Define what beauty means to you. When you look at others, do you see only their outer beauty or is their core more interesting to you? Do you hold yourself to different standards than you do others? How does body size define your self worth, and do you believe it should? What are some ways you can begin to move away from the idea that size is an indicator of value or worth?
Stay away from triggering content. Whether it’s an image in a magazine, someone you know who isn’t supporting your recovery, or a website that encourages unhealthy behavior, make sure you understand that the beauty industry is trying to sell you products and will encourage you to see yourself as flawed. This is not true. The beauty standard is unrealistic, and often the images used in magazines have been drastically digitally altered. Always remember that you are beautiful the way you are.

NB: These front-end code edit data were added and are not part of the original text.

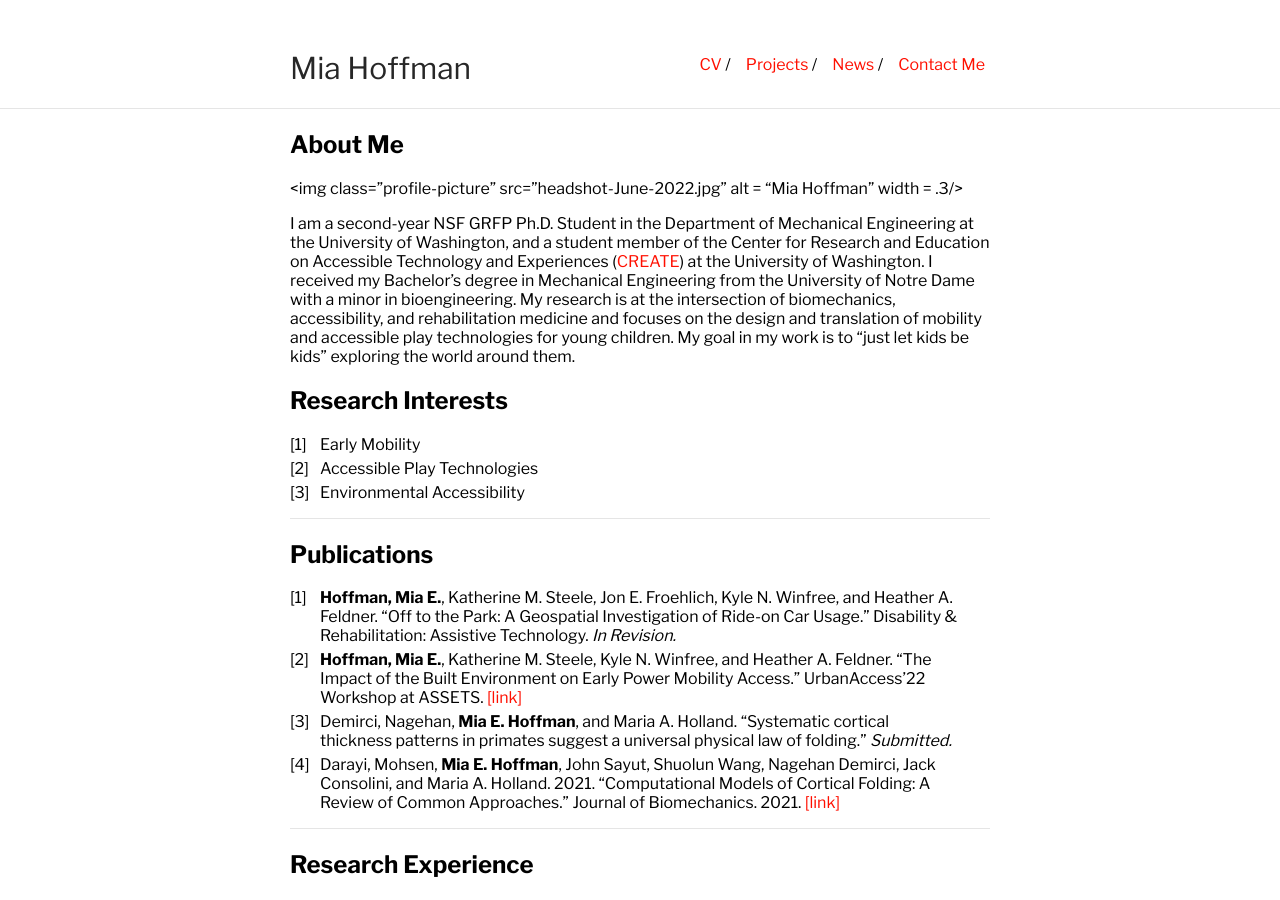
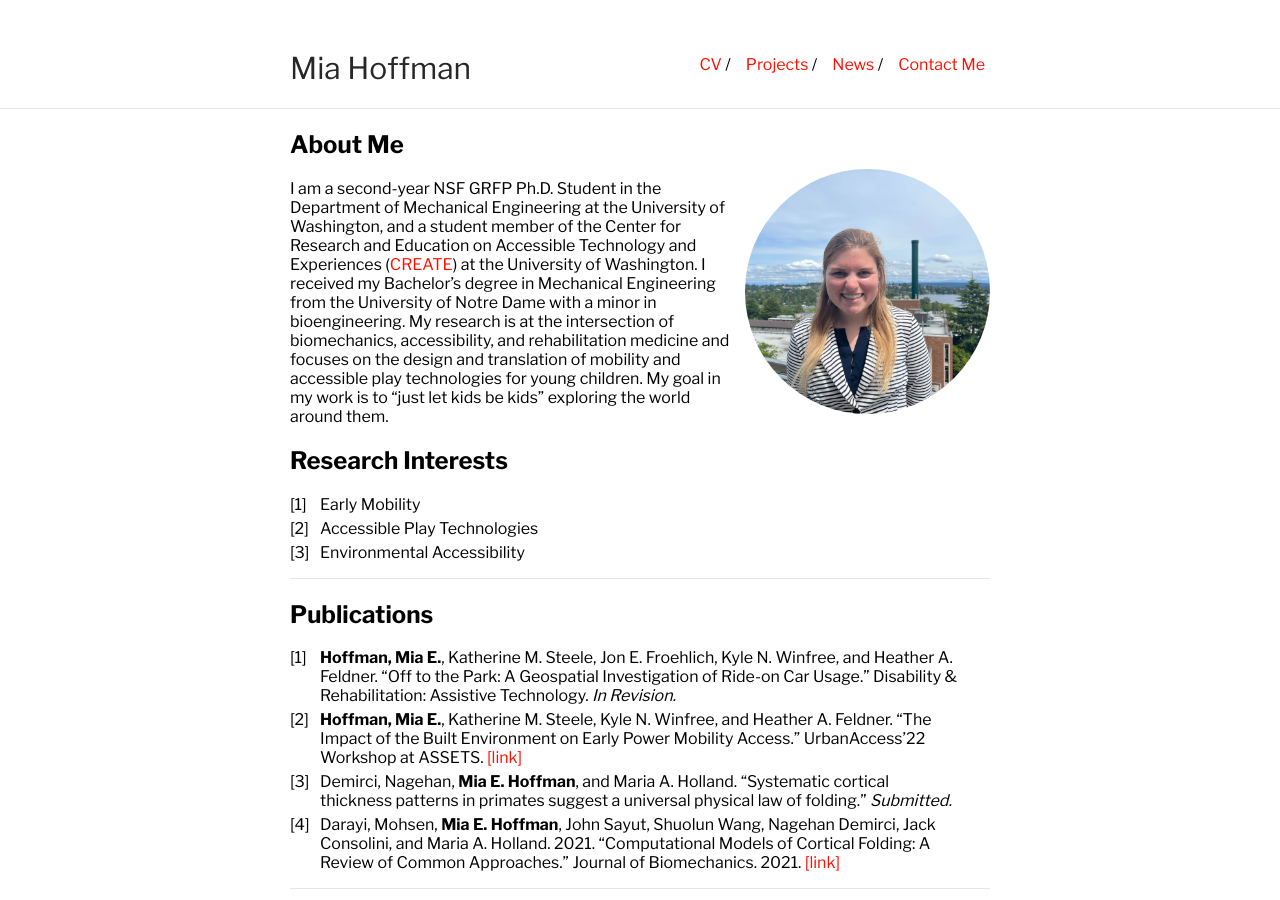
Before and after one commit to miahoffmannd/miahoffmannd.github.io, a Jekyll site: the page built from index.md, in a window 1280 px wide and 900 px high. Built offline with Jekyll 4.4.1, drawn with Linux system fonts in a browser that asks for light colours; our own code applies the rules of GitHub Pages for plain Markdown files; some of the changed lines change nothing that is shown.

Commit message:
Update index.md

```diff
--- a/index.md
+++ b/index.md
@@ -4,7 +4,7 @@ layout: default
 
 ## About Me
 
-<img class="profile-picture" src="headshot-June-2022.jpg" alt = "Mia Hoffman" width = .3/>
+<img class="profile-picture" src="headshot-June-2022.jpg" alt = "Mia Hoffman" width = 30>
 
 I am a second-year NSF GRFP Ph.D. Student in the Department of Mechanical Engineering at the University of Washington, and a student member of the Center for Research and Education on Accessible Technology and Experiences ([CREATE](https://create.uw.edu/)) at the University of Washington. I received my Bachelor's degree in Mechanical Engineering from the University of Notre Dame with a minor in bioengineering. My research is at the intersection of biomechanics, accessibility, and rehabilitation medicine and focuses on the design and translation of mobility and accessible play technologies for young children. My goal in my work is to "just let kids be kids" exploring the world around them.
 
@@ -24,14 +24,14 @@ I am a second-year NSF GRFP Ph.D. Student in the Department of Mechanical Engine
 ---
 ## Research Experience
 #### Biomechanics & Accessibility | _Ability & Innovation Lab, University of Washington | IMPACT Collaboratory, University of Washington_
-- **Co-advisors:** [Kat M. Steele](https://www.me.washington.edu/facultyfinder/kat-m-steele) and [Heather A. Feldner](https://impactco.rehab.washington.edu/team/heather-feldner/)
+- Co-advisors: [Kat M. Steele](https://www.me.washington.edu/facultyfinder/kat-m-steele) and [Heather A. Feldner](https://impactco.rehab.washington.edu/team/heather-feldner/)
 
 
 #### Medical Imaging & Solid Mechanics | _CoMMaND Lab, University of Notre Dame_
-- **Advisor:** [Maria A. Holland](https://engineering.nd.edu/faculty/maria-holland/)
+- Advisor: [Maria A. Holland](https://engineering.nd.edu/faculty/maria-holland/)
 
 #### Auditory Neuroscience & MRI | _Auditory Perception and Cognition Lab, University of Minnesota_
-- **Advisor:** [Andrew Oxenham](https://med.umn.edu/bio/ent-faculty/andrew-oxenham)
+- Advisor: [Andrew Oxenham](https://med.umn.edu/bio/ent-faculty/andrew-oxenham)
 
 #### Auditory Neuroscience & Signal Processing | _Carney Lab, University of Rochester_
 - Advisor: [Laurel H. Carney](https://www.urmc.rochester.edu/people/27094648-laurel-h-carney)
```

Engage in affirmation exercises. Remember that focusing on your body can be another way to distract yourself from feelings or the past. Some good exercises to try around body image include repeating positive affirmations and art therapy. Affirmations include repeating positive statements such as "My body deserves love and respect" or "My body is perfect the way it is, and I honor it in this state."

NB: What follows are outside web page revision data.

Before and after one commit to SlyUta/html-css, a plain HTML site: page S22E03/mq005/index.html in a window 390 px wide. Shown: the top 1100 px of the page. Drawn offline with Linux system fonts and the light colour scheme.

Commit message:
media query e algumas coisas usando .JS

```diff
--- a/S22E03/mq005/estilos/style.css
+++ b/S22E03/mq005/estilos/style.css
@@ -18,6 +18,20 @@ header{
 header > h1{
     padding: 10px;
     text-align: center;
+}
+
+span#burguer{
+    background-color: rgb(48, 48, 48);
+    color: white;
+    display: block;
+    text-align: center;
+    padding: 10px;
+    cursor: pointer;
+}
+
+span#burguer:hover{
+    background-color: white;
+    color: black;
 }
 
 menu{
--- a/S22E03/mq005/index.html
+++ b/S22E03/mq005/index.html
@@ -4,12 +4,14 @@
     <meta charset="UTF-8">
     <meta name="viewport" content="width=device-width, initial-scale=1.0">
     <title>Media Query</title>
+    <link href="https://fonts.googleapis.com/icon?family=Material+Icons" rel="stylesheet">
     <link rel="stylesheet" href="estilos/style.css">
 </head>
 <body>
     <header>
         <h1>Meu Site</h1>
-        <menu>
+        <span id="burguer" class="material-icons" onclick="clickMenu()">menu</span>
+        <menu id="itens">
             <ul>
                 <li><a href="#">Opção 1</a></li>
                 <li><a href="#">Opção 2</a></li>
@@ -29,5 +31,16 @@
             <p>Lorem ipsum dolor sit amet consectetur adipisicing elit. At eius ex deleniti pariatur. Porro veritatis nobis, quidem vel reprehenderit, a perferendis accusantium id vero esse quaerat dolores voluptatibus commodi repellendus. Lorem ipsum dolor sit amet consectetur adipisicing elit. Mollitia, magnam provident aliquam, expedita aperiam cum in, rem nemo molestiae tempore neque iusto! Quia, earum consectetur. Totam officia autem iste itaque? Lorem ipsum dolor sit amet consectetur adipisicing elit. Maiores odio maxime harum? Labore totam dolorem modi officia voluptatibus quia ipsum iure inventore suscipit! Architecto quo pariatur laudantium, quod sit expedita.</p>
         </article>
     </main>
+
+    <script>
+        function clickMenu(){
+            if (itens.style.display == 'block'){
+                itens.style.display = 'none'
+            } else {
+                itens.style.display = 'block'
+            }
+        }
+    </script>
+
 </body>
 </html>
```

Create artwork. Art, including drawing, coloring, making collages, sculpting, and painting, engages a different part of your brain than talking or writing does. Sometimes it can be helpful to process what you are feeling through art. It can also help situate you more in the moment, so you are focused on the act of creating rather than getting lost in thoughts around your disorder. Art therapy is designed to reduce stress and can give you a sense of accomplishment. It has actually been shown that creating art changes the brain. It improves brain connectivity and plasticity.

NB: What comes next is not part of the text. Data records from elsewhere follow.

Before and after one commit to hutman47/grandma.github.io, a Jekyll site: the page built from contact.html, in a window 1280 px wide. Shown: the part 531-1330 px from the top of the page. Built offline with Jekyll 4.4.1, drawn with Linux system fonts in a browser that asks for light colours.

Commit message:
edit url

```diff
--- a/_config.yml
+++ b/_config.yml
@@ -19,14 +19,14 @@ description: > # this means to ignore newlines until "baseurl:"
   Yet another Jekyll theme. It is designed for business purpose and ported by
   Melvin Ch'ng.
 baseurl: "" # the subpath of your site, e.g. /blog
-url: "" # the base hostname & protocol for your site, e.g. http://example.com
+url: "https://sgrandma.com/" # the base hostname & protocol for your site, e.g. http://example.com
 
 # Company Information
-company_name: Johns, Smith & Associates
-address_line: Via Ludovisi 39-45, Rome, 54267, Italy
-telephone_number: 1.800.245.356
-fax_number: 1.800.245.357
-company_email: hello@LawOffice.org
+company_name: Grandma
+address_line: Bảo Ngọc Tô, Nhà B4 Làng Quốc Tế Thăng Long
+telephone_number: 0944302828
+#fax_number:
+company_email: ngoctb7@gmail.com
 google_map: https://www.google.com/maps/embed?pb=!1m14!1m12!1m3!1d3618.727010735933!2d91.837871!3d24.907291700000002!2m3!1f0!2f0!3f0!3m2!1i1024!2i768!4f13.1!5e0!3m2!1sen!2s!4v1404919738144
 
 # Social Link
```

Avoid competition and comparisons. Every single body on this planet is different. Mark Twain once said, “Comparison is the death of joy,” and he was right. When we compare, we do so with inaccurate information. We never know the whole story when it comes to someone else. Comparing yourself to others can spiral downward into insecurity. Do your best to keep your focus on yourself and your own goals.
Keep ongoing lists. List the things you appreciate about your body. Write another list of what your body can do and how it serves you. Add to these lists as often as you like.
Forget notions of perfection. As much as possible, move away from the idea that you have to be perfect. The body positive movement has some wonderful ideas around avoiding shaming the body, and this includes your own. As Diane Israel, MA, observes,“Perfection is the core wound of anorexia.” She adds, “There is an underlying fear of failure that leads most addicts to seek control through other means."
Don’t indulge negativity. Other people’s comments can throw you for a loop. If someone makes a negative comment, don’t harm yourself because you feel hurt. Never use food or restricting as a punishment. Instead, reach out to friends, write about your feelings or tell the person how his or her comments made you feel. Treat yourself with extra kindness if anything like this occurs and upsets you.
Move away from numbers and the scale. Have a ceremony and toss out your scale or do what members of the Boulder Youth Body Alliance formerly run by Carmen Cool suggest and make a “Yay scale” -- one that’s artistically painted or decorated and covers up any numbers with positive affirmations.